Why are Japanese Anime Cartoons depicted as having no Noses or strange Noses?

Asked by SeventhSense (18894points) March 21st, 2009

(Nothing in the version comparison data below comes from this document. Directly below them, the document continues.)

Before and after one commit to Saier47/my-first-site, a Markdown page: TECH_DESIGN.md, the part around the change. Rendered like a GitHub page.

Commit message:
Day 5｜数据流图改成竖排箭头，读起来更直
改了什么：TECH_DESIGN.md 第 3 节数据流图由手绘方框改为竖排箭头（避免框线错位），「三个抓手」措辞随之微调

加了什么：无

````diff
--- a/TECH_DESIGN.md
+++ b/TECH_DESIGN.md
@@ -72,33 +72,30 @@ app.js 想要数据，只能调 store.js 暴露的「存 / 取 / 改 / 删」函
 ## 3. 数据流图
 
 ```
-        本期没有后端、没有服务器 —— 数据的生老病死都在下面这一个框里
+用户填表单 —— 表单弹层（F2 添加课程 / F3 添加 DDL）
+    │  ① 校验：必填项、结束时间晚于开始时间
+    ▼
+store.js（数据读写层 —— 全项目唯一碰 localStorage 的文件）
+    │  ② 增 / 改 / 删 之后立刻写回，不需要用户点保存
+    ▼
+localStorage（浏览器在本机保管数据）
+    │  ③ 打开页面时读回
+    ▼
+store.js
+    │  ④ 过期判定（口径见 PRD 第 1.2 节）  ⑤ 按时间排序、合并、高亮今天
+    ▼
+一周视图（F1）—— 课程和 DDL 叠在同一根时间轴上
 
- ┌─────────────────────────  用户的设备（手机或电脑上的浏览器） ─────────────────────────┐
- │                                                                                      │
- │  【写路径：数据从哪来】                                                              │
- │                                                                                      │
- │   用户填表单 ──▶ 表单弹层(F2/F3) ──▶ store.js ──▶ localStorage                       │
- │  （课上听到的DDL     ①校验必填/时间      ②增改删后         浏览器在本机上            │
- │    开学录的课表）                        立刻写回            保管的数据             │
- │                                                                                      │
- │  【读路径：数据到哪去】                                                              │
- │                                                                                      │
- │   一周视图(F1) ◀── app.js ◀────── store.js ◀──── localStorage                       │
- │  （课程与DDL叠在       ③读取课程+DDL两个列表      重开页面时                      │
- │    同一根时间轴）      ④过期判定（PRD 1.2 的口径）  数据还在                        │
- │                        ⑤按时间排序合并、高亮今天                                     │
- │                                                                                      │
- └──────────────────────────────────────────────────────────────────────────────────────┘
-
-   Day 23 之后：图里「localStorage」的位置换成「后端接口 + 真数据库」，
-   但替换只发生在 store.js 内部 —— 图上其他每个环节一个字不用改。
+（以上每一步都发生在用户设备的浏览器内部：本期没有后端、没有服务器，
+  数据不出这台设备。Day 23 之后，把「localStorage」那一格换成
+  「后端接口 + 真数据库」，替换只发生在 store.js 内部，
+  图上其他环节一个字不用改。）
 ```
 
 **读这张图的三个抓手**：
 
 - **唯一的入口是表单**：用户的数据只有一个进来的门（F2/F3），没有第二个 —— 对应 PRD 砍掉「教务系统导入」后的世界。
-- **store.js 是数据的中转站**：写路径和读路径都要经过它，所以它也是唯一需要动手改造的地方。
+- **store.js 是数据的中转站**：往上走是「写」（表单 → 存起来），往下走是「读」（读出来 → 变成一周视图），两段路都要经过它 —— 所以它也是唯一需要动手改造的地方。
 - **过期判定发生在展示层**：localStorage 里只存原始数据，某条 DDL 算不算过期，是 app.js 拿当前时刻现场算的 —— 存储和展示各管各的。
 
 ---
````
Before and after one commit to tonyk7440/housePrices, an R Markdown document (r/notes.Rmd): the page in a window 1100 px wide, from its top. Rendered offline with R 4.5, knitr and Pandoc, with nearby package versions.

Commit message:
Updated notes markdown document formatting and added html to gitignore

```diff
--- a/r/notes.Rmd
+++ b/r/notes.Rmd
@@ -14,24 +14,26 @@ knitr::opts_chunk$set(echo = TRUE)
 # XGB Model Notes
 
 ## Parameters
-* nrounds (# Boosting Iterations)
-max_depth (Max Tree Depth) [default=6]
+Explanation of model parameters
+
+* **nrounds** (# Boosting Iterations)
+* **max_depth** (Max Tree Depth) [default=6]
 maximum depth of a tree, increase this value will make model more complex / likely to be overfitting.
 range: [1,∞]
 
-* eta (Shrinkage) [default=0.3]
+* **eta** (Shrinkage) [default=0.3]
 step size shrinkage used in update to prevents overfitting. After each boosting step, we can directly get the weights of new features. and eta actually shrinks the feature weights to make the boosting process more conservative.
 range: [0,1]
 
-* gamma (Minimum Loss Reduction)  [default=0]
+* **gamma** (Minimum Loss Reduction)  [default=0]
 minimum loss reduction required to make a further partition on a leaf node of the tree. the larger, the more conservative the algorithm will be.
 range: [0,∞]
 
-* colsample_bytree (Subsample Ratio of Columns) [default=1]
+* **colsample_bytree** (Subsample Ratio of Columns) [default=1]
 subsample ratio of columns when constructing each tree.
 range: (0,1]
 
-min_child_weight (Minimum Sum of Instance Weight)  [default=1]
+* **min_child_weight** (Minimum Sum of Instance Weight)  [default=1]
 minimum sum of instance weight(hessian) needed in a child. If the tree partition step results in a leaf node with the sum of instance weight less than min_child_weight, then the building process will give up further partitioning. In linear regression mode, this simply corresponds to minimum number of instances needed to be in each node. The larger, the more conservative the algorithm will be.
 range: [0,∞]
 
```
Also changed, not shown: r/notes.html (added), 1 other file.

Do Asian artists have a mental or nasal block? Are these not supposed to be human? And there are a variety from off centered to one nostril to no nostrils. There is even the small triangle hole. Has Michael Jackson influenced the course of Japanese Art?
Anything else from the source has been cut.